Wearing his daughter’s hot pink backpack with its printed rainbows, butterflies and hot air balloons, Frank Gonzales walked into state Sen. Bob Hall’s Capitol office on a mission.
He was there on Monday to explain to the Republican senator that represents him why he should reconsider his support for the so-called “bathroom bill.” His reason came in the form of his daughter Libby, a shy, lanky 6-year-old with wavy brown hair that went past her shoulders.
A transgender girl, Libby would be among those most directly affected by Senate Bill 6. The measure would require transgender kids like her to use multi-stall bathrooms and locker rooms in schools that match their “biological sex” and not their gender identity.

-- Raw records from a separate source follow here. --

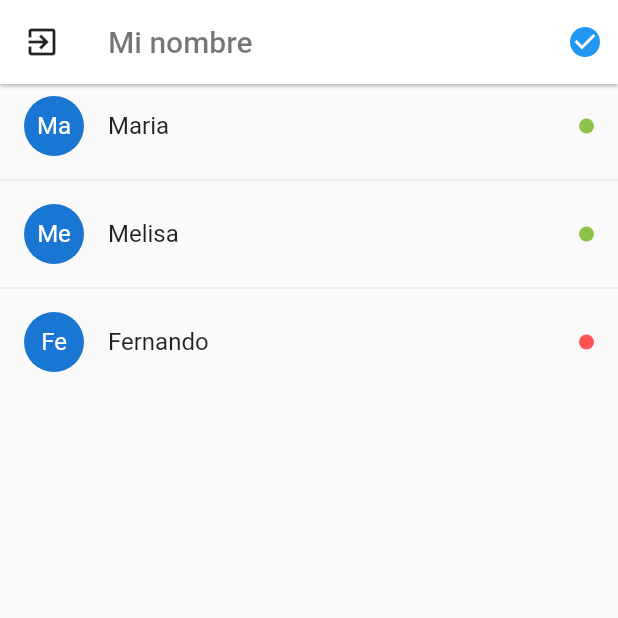
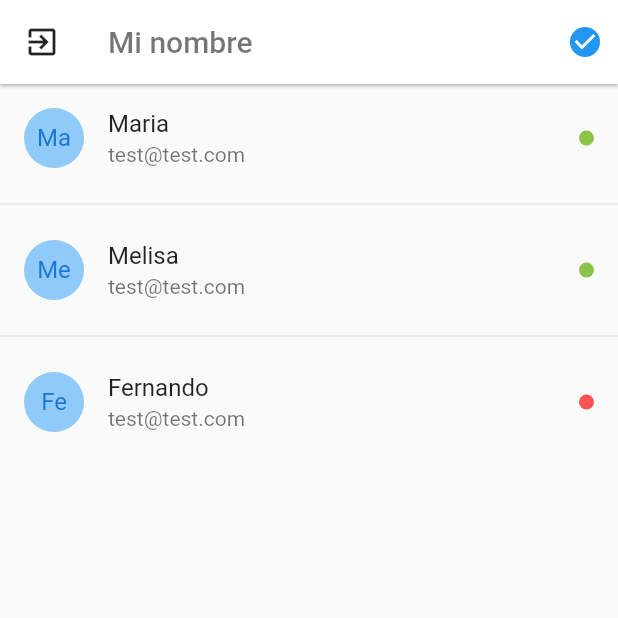
Before and after one commit to RaulOrtiz99/chat, a Flutter app: the screen it shows after launch, on a phone screen of 412 x 824 dp, the top half of it. Run offline on Flutter 3.47's test engine with Material 2 defaults, Android fonts, the phone set to English and light mode, and no system bars; drawn by our look-alikes of pull_to_refresh.

```diff
--- a/lib/routes/pages/usuarios_page.dart
+++ b/lib/routes/pages/usuarios_page.dart
@@ -1,5 +1,6 @@
 import 'package:chat/models/usuario.dart';
 import 'package:flutter/material.dart';
+import 'package:pull_to_refresh/pull_to_refresh.dart';
 
 class UsuarioPage extends StatefulWidget {
   const UsuarioPage({Key? key}) : super(key: key);
@@ -9,6 +10,10 @@ class UsuarioPage extends StatefulWidget {
 }
 
 class _UsuarioPageState extends State<UsuarioPage> {
+  RefreshController _refreshController = RefreshController(
+    initialRefresh: false,
+  );
+
   final usuarios = [
     Usuario(uid: '1', nombre: 'Maria', email: 'test@test.com', online: true),
     Usuario(uid: '2', nombre: 'Melisa', email: 'test@test.com', online: true),
@@ -43,25 +48,54 @@ class _UsuarioPageState extends State<UsuarioPage> {
                 color: Colors.black87,
               )),
         ),
-      body: ListView.separated(
+        body: SmartRefresher(
+          controller: _refreshController,
+          enablePullDown: true,
+          onRefresh: _cargarUsuarios(),
+          header: WaterDropHeader(
+            complete: Icon(
+              Icons.check,
+              color: Colors.blue[400],
+            ),
+            waterDropColor: Colors.blue,
+          ),
+          child: _listViewUsuarios(),
+        ));
+  }
+
+  ListView _listViewUsuarios() {
+    return ListView.separated(
       physics: BouncingScrollPhysics(),
-        itemBuilder: (_, i) => ListTile(
-          title: Text(usuarios[i].nombre),
+      itemBuilder: (_, i) => _usuarioListTile(usuarios[i]),
+      separatorBuilder: (_, i) => Divider(),
+      itemCount: usuarios.length,
+    );
+  }
+
+  ListTile _usuarioListTile(Usuario usuario) {
+    return ListTile(
+      title: Text(usuario.nombre),
+      subtitle: Text(usuario.email),
       leading: CircleAvatar(
-            child: Text(usuarios[i].nombre.substring(0, 2)),
+        child: Text(
+          usuario.nombre.substring(0, 2),
+        ),
+        backgroundColor: Colors.blue[200],
       ),
       trailing: Container(
         width: 10,
         height: 10,
         decoration: BoxDecoration(
-                color:
-                    usuarios[i].online ? Colors.lightGreen : Colors.redAccent,
+            color: usuario.online ? Colors.lightGreen : Colors.redAccent,
             borderRadius: BorderRadius.circular(100)),
-          ),
-        ),
-        separatorBuilder: (_, i) => Divider(),
-        itemCount: usuarios.length,
       ),
     );
   }
+
+  _cargarUsuarios() {}
+
+  // _cargarUsuarios() async {
+  //   await Future.delayed(Duration(milliseconds: 1000));
+  //   _refreshController.refreshCompleted();
+  // }
 }
--- a/pubspec.yaml
+++ b/pubspec.yaml
@@ -34,6 +34,7 @@ dependencies:
   # The following adds the Cupertino Icons font to your application.
   # Use with the CupertinoIcons class for iOS style icons.
   cupertino_icons: ^1.0.2
+  pull_to_refresh: ^2.0.0
 
 dev_dependencies:
   flutter_test:
```
Also changed, not shown: pubspec.lock. Lines whose indentation alone changed are shown as unchanged.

For Libby, this would mean she would be unable to use the girls’ restroom at school.
“For me, it wasn’t a choice — I’m always going to be an advocate for my child,” Gonzales said in explaining why he had traveled down from Dallas with his family. “We never had an issue until SB 6 came up. We were forced into this.”
Flanked by three other transgender individuals and advocates with Equality Texas, the Gonzales family crowded into the reception area of Hall’s office only to realize the senator was on the chamber floor. Instead, they were greeted by his legislative director, Kathi Seay, who smiled at Libby and said, “I’m glad you’re here.”
What ensued was a tense, 20-minute-long conversation in which Gonzales and his wife Rachel attempted to explain why SB 6 would be “detrimental” to Libby’s safety and why it was unfair and discriminatory. Others in the group chimed in.
“I don’t think anyone would want me to go into the women’s restrooms,” said James Glick, a transgender 26-year-old Starbucks employees from Dallas who was sporting a beard, black slacks and a striped tie.
“I’ve been out for 20 years, and I feel more threatened today than I did 20 years ago,” Antonia Harten, a 74-year-old retiree from the Rio Grande Valley, explained to Hall’s staffer.
The Gonzales family, Glick and Harten were among the almost 400 individuals who had signed up to visit lawmakers on Texas Trans Lobby Day in hopes of explaining why they believe legislation like Senate Bill 6 would be harmful to transgender Texans. It was a precursor to what’s expected to be a long day in the Capitol on Tuesday when the Senate State Affairs Committee is set to consider the bathroom legislation.
But in those 20 minutes inside Hall’s office, the lobbying didn’t appear to be working. Seay defended Hall’s support for the bathroom legislation, which would also regulate bathroom use in government buildings and public universities and would nullify local nondiscrimination ordinances meant to allow transgender residents use the bathroom that matches their gender identity.
“I can tell you that discrimination is in the eye of the beholder,” she said in responding to the group’s concerns. Though Seay conceded that Hall would likely approve of a measure that focused on locker rooms and not bathrooms, she echoed Lt. Gov. Dan Patrick and state Sen. Lois Kolkhorst, who are leading the charge in insisting that the measure was meant to provide comfort and privacy for all students.
“You’re talking about passing a discriminatory law based on comfort,” Gonzales shot back.
Sitting in one of the sturdy, wooden reception chairs, Libby watched the back and forth, playing with her hair and pulling on her long-sleeve t-shirt emblazoned with a large heart and the words “All you need is love.”
As the meeting wrapped up, Seay asked Libby where she wanted to use the bathroom. Libby muttered back: “In the women’s restrooms.”
Libby walked away from the meeting with a grape lollipop, but the family left unable to sway Seay. Still, it had gone better than expected, Rachel Gonzales said.
Earlier on Monday, the family had joined a news conference on the north steps of the Capitol to call out those supporting the bathroom measure. Frank Gonzales was among the featured speakers and offered an emotional defense of his daughter, indicating he would hold Patrick, Kolkhorst and those behind the legislation personally responsible for any bullying or danger that would come their daughter’s way because of bathroom regulations.
It appeared to be a coincidence that the event was scheduled the day before the Senate committee would consider the measure, which is expected to easily make it out of committee.
And while lobbying against the bill will likely do little to sway conservative lawmakers in the Senate — most of whom have already endorsed the legislation — it was clear that the proposals to regulate bathroom use for transgender Texans have begun to galvanize a community in Texas that had largely remained unseen in state politics.
At the news conference, event organizers celebrated the fact that almost 400 attendees, a record crowd that included transgender people and their supporters, had traveled to the Capitol on Monday for the lobbying event.
In the arms of her parents, Libby was at the front of the crowd. They stood beside a blue banner that read: “Transgender & proud and we vote.”